Those alternatives include additional bike lanes and bikeways, additional bike parking, street realignments for more efficient traffic flow, improved access to transit stops, a trolley system and remote parking with shuttle access.
Last summer, the city operated a bike valet program and a shuttle service that traveled between the City Hall parking lot at Yorktown and Main and downtown. The shuttle service is operating again this summer through Labor Day on weekends, as well as every Tuesday for the weekly Surf City Nights street fair.
Weekend and Labor Day operating hours are 10:00 am to 10:00 pm and on Tuesdays the operating hours are from 5:30 pm to 10:00 pm. Parking at City Hall is free and so is the shuttle, which also stops at Main and Orange streets and at Orange and 5th at the Strand. The shuttle runs every 30 minutes.
The only other significant problem with the DTSP that needs to be resolved from the Coastal Commission’s point of view is the city’s current 10 pm to 5 am beach curfew.
Tidelands, submerged lands, and public trust lands cannot be subject to curfews, which means that the city cannot legally stop access to the portion of the pier that extends over the tide nor can it stop people from walking or fishing within 20 feet inward of the tide’s edge.

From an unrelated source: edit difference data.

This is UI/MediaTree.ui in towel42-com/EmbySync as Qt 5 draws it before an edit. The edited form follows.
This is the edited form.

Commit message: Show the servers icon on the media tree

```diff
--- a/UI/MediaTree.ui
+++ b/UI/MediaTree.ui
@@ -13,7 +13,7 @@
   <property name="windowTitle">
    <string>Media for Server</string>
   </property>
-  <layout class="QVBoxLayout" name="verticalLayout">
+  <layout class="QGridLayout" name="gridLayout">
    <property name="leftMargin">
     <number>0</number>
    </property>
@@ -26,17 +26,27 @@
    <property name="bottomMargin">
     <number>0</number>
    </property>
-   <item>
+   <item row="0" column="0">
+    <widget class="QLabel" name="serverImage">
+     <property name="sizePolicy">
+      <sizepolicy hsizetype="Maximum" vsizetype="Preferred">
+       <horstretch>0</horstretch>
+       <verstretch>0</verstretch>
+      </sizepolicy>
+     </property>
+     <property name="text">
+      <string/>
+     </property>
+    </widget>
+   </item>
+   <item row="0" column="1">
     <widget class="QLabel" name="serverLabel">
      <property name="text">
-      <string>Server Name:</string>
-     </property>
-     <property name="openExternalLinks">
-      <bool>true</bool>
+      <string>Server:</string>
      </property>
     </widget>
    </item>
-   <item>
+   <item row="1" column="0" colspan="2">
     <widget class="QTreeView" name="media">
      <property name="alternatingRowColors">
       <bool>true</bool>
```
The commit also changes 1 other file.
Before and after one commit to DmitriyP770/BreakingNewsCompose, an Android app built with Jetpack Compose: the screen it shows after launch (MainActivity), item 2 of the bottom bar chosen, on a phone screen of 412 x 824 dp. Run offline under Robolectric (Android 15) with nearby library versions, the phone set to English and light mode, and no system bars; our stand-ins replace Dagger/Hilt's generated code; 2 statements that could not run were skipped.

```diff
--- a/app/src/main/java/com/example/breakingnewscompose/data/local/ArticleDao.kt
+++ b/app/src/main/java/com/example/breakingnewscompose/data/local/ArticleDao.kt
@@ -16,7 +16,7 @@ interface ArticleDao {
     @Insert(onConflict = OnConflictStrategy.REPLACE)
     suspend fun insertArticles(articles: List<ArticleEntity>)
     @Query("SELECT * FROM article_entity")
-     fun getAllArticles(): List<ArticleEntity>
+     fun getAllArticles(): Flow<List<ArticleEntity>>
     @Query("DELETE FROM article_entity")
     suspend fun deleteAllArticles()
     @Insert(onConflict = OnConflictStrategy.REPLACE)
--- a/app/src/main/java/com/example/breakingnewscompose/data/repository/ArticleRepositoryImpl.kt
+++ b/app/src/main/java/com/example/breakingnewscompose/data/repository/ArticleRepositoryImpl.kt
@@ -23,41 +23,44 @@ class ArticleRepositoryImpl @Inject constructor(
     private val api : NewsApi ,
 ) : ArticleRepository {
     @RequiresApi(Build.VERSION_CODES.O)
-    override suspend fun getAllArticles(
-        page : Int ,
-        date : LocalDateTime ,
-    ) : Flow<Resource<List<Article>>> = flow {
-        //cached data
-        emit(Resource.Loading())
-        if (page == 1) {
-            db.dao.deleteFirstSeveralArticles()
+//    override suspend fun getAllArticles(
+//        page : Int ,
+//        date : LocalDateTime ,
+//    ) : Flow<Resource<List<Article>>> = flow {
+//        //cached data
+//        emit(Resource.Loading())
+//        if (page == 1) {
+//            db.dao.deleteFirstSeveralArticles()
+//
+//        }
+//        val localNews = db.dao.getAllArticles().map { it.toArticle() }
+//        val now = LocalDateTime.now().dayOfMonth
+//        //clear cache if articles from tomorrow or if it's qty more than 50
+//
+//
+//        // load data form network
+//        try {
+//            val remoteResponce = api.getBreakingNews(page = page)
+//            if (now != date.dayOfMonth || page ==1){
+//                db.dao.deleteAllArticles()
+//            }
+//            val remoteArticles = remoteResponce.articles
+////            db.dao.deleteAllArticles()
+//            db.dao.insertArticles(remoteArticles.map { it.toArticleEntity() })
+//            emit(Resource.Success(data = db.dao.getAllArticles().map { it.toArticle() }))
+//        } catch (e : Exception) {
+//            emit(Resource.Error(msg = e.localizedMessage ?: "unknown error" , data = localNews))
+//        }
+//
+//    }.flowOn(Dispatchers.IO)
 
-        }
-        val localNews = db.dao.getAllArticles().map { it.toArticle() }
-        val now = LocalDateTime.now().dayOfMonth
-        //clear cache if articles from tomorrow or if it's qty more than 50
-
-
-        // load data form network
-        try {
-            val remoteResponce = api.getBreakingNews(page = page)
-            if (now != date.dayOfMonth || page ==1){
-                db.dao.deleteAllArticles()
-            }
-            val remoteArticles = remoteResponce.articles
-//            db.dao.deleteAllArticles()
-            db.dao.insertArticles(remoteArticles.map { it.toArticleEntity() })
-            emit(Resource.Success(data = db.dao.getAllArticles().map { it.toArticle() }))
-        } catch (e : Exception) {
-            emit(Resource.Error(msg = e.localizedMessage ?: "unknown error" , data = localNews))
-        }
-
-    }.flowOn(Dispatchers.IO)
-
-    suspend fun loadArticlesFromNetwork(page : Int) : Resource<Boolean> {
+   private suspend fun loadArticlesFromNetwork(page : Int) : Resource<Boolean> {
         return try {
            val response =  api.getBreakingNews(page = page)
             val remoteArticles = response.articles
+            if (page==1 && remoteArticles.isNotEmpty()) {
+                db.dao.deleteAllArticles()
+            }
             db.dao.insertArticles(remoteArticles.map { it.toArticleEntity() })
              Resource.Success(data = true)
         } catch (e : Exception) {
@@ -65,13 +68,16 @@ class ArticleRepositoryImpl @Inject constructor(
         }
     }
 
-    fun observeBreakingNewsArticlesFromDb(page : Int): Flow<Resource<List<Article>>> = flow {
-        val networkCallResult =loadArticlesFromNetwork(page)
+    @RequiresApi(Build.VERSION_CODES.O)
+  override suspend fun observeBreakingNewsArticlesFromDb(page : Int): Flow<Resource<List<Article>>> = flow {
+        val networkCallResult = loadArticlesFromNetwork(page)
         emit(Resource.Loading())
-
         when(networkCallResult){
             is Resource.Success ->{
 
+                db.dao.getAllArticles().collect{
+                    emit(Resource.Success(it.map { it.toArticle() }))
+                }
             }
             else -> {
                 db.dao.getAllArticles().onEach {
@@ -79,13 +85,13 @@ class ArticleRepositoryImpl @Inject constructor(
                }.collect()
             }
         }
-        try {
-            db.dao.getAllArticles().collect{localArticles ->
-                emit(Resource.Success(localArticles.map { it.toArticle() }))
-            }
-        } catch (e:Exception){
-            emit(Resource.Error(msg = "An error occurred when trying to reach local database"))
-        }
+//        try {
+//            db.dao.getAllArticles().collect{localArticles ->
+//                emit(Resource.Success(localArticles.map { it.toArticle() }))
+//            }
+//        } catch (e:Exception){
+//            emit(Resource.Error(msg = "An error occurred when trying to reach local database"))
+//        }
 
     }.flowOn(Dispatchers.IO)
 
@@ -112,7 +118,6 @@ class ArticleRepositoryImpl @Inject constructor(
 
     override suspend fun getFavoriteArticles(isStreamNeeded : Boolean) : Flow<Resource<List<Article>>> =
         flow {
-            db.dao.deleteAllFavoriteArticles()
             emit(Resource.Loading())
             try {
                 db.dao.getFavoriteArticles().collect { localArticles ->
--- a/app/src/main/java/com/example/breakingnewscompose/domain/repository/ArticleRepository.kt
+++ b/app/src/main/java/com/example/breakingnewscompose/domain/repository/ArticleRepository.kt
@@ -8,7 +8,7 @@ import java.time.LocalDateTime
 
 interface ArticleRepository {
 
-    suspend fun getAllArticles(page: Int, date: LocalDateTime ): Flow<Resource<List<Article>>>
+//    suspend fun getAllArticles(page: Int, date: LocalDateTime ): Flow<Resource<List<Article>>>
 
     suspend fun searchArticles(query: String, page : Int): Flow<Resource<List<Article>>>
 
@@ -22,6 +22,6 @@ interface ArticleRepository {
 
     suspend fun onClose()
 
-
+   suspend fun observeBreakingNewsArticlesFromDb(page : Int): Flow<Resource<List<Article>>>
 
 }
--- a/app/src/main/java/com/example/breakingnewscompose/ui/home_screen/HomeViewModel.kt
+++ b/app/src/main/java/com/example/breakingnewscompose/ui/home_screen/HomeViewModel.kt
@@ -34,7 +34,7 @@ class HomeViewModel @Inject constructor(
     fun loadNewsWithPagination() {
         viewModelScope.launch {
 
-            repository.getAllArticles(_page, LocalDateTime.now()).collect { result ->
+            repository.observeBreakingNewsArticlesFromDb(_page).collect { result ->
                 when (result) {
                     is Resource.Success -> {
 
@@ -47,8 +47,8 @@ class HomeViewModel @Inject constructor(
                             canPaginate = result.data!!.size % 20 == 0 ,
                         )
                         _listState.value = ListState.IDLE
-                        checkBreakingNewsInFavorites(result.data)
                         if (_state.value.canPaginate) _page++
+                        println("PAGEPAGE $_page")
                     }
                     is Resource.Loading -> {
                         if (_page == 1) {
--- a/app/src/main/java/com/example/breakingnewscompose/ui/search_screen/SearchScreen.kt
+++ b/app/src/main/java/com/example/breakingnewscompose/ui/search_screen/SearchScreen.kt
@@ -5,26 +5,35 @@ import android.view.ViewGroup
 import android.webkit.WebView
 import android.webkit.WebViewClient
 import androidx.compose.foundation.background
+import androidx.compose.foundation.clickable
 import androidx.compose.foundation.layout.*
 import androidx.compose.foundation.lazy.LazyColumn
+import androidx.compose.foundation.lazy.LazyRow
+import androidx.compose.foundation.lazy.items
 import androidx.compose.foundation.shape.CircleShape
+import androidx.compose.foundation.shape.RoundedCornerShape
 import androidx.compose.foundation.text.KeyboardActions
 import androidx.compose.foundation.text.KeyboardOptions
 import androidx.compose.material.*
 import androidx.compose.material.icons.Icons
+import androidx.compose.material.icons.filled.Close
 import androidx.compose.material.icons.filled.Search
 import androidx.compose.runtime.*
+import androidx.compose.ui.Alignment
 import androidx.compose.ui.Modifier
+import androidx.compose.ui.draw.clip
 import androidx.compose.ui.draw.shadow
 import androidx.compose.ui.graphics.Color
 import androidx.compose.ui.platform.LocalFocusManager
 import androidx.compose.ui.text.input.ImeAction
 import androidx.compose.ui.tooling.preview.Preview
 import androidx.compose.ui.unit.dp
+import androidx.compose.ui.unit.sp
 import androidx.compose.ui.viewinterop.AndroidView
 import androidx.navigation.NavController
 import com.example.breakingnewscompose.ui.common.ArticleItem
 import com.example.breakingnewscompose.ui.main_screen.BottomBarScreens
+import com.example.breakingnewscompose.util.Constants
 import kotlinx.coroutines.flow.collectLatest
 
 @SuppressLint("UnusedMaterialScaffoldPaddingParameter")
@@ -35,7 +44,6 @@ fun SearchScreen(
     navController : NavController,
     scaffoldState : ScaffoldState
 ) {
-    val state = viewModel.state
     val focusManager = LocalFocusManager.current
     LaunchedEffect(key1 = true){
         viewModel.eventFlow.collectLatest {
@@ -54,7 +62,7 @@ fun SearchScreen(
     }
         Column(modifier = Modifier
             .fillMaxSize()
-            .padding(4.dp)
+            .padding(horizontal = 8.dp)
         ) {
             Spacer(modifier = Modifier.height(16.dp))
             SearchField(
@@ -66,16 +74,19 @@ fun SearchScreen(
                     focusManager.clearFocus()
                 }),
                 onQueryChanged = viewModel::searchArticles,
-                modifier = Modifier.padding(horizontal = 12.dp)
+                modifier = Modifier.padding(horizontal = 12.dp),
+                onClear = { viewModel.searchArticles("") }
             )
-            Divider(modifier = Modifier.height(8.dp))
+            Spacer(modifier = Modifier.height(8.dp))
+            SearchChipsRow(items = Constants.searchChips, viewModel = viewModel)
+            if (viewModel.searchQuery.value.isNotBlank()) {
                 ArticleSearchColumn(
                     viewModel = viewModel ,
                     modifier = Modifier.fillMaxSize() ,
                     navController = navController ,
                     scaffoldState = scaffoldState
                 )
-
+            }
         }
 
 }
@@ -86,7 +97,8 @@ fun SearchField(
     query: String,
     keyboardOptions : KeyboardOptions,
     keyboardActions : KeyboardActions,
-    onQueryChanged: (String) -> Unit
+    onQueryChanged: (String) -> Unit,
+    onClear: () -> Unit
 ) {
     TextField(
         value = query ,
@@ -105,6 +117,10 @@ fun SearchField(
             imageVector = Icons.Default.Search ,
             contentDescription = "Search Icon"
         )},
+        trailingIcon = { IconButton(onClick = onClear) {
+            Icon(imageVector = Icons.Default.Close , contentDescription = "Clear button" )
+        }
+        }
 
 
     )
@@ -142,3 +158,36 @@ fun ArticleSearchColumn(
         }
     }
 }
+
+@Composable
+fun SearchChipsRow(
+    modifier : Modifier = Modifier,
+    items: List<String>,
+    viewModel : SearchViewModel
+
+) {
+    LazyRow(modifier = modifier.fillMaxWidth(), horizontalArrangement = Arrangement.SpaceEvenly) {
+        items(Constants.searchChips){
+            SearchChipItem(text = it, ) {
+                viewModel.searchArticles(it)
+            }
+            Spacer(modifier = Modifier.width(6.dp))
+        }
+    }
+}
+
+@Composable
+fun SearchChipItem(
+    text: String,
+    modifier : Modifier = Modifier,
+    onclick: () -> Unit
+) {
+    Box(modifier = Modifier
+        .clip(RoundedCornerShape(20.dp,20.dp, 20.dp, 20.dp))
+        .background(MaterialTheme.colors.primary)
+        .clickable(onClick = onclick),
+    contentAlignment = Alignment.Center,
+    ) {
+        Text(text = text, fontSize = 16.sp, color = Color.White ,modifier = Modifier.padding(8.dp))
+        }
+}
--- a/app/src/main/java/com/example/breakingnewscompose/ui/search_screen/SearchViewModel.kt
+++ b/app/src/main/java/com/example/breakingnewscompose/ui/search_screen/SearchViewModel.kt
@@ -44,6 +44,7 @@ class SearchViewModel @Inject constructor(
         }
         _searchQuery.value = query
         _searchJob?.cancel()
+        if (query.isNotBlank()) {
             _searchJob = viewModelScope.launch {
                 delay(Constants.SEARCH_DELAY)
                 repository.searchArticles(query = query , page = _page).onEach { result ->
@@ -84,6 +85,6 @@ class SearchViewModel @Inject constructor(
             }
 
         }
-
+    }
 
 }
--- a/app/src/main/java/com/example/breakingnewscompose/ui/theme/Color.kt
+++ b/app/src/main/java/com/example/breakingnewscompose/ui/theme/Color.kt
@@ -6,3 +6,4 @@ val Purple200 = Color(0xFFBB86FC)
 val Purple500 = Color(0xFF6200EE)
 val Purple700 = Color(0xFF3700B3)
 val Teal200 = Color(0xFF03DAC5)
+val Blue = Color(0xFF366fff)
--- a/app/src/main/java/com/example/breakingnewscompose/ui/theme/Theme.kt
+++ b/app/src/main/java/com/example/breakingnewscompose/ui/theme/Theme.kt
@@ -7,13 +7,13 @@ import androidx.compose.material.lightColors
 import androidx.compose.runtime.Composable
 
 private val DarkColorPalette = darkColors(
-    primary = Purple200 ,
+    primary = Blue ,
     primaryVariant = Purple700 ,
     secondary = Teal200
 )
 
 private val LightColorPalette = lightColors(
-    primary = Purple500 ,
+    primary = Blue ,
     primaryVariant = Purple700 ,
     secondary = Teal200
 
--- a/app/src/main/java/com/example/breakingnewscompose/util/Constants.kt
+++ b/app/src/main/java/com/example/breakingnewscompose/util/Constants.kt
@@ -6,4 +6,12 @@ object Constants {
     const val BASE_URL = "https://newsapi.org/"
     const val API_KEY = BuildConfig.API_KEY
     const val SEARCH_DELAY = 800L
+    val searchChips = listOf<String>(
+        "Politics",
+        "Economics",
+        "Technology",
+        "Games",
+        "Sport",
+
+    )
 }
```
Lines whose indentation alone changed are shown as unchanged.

Even beach closure after that point requires a permit that must ensure public access to the tidelands.
City officials said they are concerned that ending the curfew would present public safety problems and make it harder to keep the city’s beaches clean. But commission staff said that the problem is solvable—as it proved to be in Laguna Beach—and an expected arrangement is in the works with the city that would presumably ensure a balance between required coastal access and public safety.